## What you should do
Pick out all lines of the entries that include the word "shown" and copy them.

## Input data
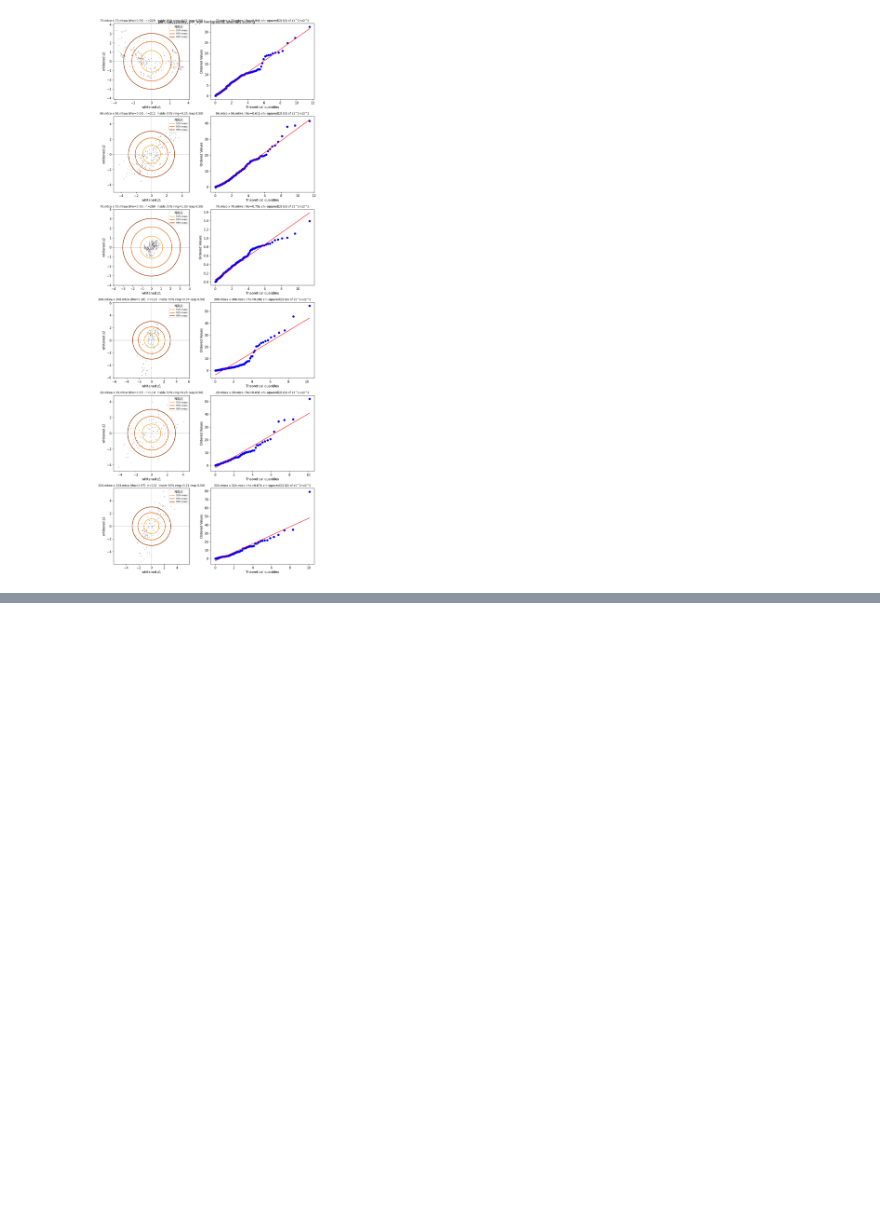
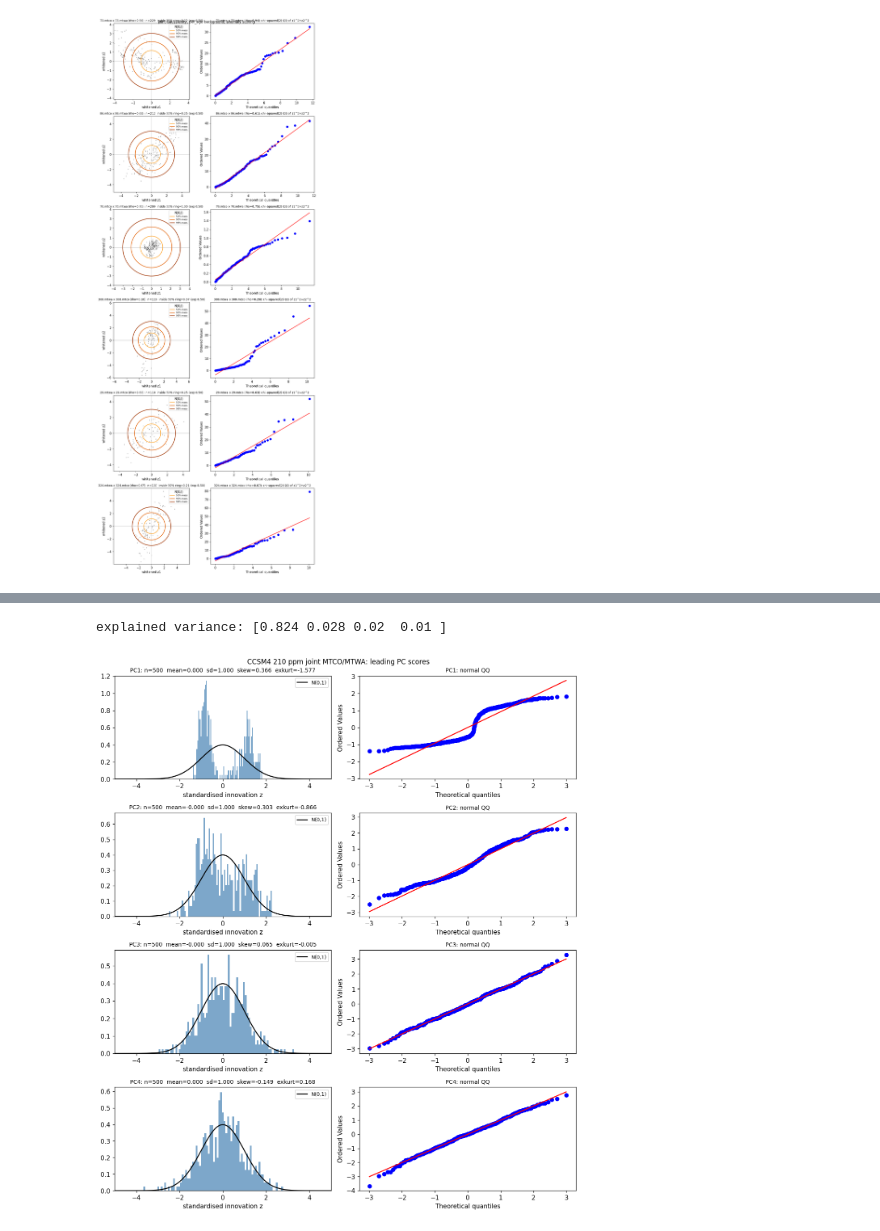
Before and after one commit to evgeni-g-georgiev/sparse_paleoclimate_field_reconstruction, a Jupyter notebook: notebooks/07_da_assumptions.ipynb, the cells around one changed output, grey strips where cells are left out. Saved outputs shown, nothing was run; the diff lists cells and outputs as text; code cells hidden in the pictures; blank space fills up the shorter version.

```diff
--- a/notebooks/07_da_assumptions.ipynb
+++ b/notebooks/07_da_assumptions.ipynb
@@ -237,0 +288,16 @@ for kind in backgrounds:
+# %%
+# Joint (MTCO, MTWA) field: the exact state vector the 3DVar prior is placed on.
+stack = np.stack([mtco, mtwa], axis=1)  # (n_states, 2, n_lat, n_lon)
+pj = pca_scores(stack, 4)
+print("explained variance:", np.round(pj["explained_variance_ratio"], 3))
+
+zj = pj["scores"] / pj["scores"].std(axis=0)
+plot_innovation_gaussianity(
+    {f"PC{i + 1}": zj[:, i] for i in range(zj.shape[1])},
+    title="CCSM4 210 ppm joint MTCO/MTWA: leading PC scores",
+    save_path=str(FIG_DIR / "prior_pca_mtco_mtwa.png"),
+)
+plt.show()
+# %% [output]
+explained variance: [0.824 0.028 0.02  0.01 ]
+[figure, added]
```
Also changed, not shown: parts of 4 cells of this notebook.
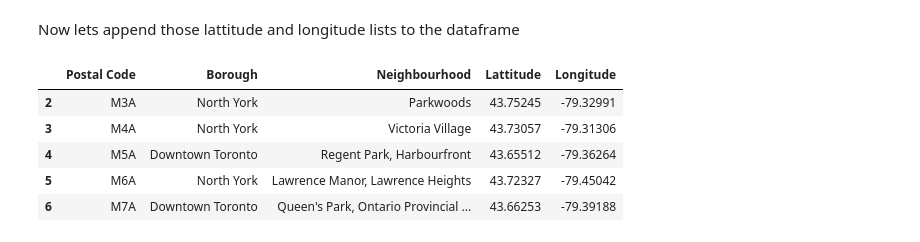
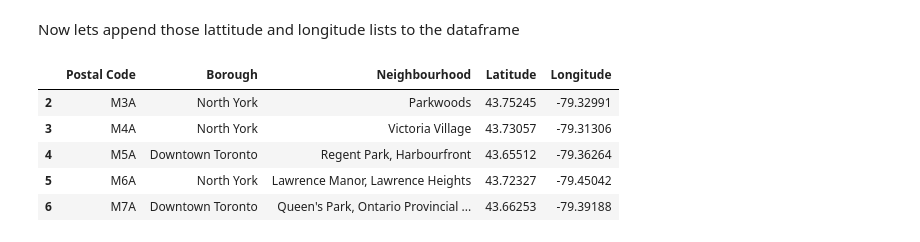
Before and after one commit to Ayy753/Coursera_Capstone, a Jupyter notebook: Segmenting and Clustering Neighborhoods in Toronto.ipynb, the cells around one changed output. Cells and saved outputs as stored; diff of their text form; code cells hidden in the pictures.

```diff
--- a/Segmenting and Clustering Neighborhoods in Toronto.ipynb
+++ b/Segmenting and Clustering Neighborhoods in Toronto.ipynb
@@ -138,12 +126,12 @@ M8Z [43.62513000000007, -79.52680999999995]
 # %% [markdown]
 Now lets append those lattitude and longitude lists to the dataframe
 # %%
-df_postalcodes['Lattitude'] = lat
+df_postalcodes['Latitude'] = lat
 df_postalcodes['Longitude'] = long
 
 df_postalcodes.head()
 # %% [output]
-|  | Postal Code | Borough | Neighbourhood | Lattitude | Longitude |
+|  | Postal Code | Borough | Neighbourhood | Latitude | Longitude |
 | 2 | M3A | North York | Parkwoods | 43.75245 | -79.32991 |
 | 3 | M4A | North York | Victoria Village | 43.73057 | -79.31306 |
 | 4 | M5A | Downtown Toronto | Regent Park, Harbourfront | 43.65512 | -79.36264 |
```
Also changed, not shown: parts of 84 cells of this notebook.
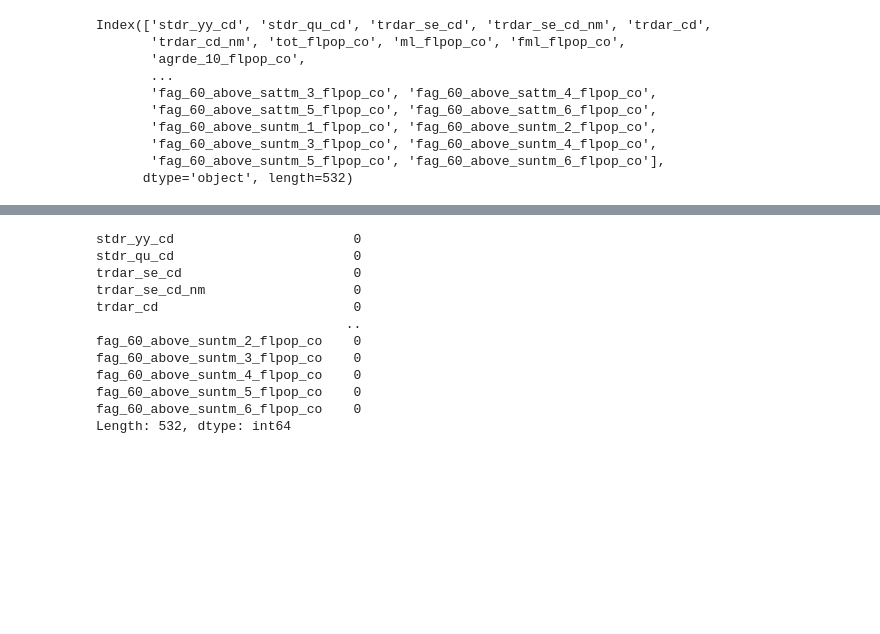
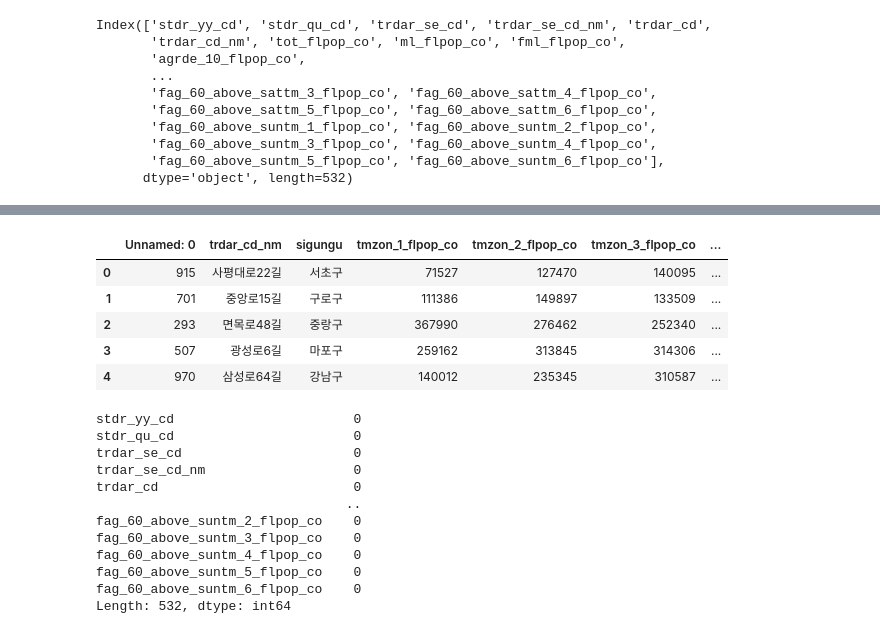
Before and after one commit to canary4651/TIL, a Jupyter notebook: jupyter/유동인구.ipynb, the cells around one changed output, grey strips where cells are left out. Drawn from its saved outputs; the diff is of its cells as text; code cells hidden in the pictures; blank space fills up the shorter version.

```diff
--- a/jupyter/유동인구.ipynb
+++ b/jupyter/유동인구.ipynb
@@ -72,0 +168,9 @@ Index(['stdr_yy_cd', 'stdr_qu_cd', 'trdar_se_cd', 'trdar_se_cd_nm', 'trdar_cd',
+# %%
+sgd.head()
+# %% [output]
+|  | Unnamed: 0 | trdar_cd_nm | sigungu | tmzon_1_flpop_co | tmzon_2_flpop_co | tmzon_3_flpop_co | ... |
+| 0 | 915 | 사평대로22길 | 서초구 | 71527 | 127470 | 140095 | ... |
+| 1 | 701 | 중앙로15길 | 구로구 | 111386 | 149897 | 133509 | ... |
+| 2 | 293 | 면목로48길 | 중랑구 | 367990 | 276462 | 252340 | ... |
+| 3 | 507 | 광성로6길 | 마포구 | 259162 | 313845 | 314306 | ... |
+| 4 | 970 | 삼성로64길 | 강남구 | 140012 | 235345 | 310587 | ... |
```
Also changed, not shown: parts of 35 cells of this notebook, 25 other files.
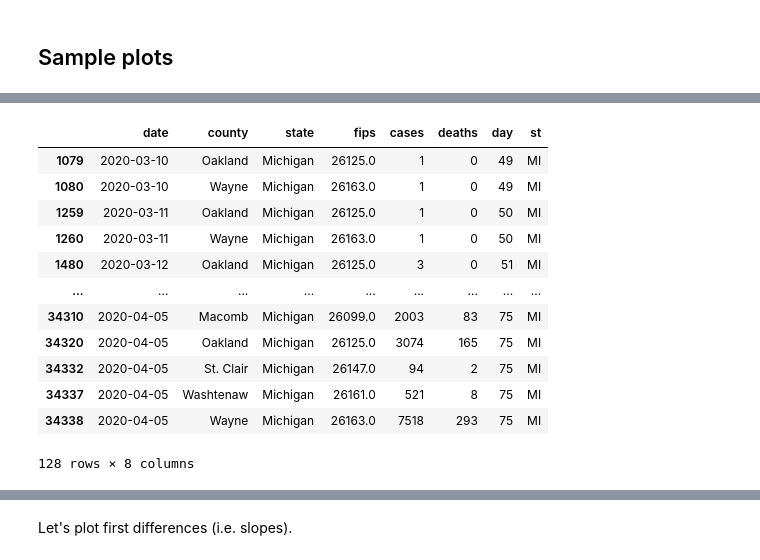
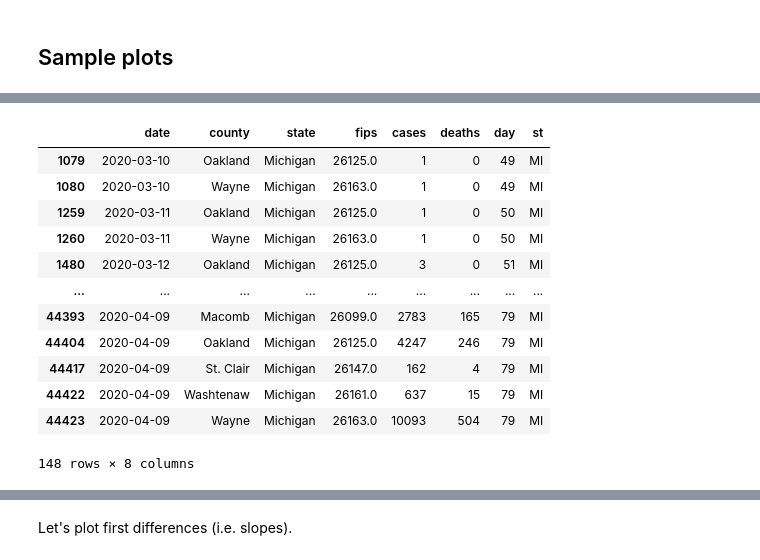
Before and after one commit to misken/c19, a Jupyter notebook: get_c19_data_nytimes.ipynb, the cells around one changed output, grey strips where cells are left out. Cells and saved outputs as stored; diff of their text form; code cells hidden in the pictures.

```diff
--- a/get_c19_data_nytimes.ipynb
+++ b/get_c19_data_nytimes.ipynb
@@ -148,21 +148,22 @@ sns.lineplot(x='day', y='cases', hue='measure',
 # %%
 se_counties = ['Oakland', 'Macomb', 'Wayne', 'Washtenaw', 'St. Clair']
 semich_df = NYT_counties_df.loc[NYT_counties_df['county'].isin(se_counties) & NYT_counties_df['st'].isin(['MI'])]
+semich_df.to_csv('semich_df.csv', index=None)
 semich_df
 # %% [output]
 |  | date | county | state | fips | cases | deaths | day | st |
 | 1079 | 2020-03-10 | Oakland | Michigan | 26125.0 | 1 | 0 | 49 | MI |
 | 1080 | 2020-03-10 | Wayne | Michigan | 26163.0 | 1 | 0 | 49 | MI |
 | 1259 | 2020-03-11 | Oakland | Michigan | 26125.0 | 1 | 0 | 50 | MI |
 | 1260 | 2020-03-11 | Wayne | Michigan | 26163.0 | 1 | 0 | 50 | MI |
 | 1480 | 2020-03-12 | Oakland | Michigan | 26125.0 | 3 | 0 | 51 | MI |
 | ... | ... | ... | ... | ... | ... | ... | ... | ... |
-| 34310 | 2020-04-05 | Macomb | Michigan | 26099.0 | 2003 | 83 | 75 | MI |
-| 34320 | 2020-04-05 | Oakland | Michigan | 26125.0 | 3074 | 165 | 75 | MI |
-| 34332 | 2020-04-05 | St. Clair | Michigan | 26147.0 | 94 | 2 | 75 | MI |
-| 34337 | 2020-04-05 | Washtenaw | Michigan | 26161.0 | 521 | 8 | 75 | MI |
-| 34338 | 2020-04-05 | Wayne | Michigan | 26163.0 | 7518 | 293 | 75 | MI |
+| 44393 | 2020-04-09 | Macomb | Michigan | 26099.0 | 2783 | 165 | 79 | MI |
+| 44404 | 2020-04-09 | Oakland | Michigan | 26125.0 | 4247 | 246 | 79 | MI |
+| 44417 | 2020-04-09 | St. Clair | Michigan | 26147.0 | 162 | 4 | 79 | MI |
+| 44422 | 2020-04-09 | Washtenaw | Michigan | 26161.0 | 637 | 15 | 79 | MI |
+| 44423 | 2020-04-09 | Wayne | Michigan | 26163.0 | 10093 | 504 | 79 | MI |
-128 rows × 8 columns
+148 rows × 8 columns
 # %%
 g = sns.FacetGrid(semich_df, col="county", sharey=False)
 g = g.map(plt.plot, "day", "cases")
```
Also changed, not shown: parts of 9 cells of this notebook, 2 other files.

## Written solution
Before and after one commit to evgeni-g-georgiev/sparse_paleoclimate_field_reconstruction, a Jupyter notebook: notebooks/07_da_assumptions.ipynb, the cells around one changed output, grey strips where cells are left out. Saved outputs shown, nothing was run; the diff lists cells and outputs as text; code cells hidden in the pictures; blank space fills up the shorter version.
Also changed, not shown: parts of 4 cells of this notebook.
Also changed, not shown: parts of 84 cells of this notebook.
Also changed, not shown: parts of 35 cells of this notebook, 25 other files.
Also changed, not shown: parts of 9 cells of this notebook, 2 other files.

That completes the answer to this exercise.